'''

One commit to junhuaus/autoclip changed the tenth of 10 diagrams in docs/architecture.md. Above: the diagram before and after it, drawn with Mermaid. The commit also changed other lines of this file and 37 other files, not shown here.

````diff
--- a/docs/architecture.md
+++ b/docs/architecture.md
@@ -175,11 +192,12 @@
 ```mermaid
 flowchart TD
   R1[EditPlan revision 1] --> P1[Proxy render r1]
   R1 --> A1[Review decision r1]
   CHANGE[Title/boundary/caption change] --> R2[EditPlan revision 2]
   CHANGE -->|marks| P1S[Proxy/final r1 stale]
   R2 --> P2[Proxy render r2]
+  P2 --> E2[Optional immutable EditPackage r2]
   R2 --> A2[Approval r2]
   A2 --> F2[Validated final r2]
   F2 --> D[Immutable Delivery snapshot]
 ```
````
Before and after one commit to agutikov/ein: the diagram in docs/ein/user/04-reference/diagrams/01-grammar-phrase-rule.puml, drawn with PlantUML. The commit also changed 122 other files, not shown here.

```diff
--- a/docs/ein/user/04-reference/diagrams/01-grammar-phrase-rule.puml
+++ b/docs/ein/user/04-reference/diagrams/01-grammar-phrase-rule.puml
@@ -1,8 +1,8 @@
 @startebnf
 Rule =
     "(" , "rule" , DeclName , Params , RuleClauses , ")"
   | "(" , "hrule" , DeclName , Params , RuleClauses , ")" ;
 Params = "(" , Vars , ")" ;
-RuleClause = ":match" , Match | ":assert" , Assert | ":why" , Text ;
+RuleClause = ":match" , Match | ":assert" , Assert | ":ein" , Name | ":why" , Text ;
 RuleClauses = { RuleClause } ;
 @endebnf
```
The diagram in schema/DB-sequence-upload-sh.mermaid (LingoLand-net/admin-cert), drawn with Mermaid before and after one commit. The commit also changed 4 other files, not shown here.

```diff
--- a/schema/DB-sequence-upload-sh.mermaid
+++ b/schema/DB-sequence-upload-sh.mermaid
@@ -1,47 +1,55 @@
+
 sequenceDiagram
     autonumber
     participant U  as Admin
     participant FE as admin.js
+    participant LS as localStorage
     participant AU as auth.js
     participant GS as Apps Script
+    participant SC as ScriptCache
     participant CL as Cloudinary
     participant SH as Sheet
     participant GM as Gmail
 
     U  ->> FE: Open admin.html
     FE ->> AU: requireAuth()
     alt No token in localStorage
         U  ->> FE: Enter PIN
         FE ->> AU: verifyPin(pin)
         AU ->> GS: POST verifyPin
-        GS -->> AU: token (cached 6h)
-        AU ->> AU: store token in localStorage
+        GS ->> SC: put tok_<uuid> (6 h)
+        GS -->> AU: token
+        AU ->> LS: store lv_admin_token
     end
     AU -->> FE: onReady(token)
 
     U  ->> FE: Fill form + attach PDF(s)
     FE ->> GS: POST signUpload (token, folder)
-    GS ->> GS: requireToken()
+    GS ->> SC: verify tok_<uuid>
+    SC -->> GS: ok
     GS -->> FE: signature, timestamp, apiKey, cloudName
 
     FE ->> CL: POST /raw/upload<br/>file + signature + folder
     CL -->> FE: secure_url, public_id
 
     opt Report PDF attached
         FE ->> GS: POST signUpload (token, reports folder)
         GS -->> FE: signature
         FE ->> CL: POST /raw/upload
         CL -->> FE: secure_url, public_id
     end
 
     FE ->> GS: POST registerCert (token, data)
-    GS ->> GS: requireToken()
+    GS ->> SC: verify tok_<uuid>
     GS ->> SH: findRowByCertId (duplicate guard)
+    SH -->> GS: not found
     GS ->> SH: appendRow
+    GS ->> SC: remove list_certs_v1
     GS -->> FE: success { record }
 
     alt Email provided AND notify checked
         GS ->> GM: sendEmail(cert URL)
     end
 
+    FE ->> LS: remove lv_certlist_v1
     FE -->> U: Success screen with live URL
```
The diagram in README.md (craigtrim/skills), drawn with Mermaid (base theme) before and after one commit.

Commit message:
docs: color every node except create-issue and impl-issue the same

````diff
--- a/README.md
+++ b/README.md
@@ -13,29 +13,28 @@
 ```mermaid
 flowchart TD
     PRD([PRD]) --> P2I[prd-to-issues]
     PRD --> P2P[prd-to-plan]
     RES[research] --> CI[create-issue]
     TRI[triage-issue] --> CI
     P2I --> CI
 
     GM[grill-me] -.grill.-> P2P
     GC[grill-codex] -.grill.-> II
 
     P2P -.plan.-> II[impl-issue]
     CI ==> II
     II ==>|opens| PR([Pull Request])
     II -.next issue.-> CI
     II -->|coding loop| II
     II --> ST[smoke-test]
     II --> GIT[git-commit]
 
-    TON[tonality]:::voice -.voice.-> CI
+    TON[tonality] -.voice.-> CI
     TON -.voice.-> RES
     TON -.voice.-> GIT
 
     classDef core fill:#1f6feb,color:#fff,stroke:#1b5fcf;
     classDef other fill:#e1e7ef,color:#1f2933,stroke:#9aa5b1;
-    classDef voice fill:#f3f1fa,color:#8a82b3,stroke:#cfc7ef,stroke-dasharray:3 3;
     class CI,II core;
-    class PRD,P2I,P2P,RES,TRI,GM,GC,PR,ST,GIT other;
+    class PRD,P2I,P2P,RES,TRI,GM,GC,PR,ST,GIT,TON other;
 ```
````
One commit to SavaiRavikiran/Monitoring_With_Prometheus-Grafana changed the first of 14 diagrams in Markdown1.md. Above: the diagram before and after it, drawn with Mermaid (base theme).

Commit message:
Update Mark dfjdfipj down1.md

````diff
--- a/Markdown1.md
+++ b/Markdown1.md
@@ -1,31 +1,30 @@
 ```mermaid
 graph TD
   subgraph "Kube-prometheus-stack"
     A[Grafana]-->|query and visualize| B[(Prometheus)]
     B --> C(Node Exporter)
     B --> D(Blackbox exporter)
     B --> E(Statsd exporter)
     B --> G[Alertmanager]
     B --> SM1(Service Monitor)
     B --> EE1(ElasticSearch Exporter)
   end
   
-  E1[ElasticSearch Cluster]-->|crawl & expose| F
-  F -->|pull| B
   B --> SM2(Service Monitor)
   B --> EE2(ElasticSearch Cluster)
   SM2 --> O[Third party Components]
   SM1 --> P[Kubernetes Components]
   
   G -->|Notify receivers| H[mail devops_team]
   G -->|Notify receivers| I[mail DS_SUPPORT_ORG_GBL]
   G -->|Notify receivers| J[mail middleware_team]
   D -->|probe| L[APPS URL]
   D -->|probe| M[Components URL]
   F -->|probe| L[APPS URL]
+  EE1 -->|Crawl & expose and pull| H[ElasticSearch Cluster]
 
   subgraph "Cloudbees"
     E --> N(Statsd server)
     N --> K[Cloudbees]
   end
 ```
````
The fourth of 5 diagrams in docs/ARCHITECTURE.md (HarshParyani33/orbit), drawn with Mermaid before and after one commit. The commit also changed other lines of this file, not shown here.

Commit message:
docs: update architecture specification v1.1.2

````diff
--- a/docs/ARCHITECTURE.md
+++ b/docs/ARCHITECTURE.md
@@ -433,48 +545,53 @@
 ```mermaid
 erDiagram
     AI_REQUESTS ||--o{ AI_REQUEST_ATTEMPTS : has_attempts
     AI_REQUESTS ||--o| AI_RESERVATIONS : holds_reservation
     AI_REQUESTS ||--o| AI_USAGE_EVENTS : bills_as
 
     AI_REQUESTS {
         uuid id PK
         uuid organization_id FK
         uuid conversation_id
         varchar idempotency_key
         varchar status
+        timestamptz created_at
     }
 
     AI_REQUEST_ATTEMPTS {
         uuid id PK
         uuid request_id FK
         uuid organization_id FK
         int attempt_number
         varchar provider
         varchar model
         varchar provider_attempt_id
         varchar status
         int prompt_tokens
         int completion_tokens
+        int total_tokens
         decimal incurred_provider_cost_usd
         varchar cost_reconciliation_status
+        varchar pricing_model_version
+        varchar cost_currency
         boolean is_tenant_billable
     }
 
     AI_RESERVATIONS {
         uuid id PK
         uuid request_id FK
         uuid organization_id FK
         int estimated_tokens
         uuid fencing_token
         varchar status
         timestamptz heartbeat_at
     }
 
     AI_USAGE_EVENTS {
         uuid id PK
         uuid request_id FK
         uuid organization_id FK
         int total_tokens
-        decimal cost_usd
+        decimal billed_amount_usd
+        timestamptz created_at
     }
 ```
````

'''

Problem to solve →
Among the lines of the material, count those that contain the string "probe" and state only that count.

Output for this exercise →
3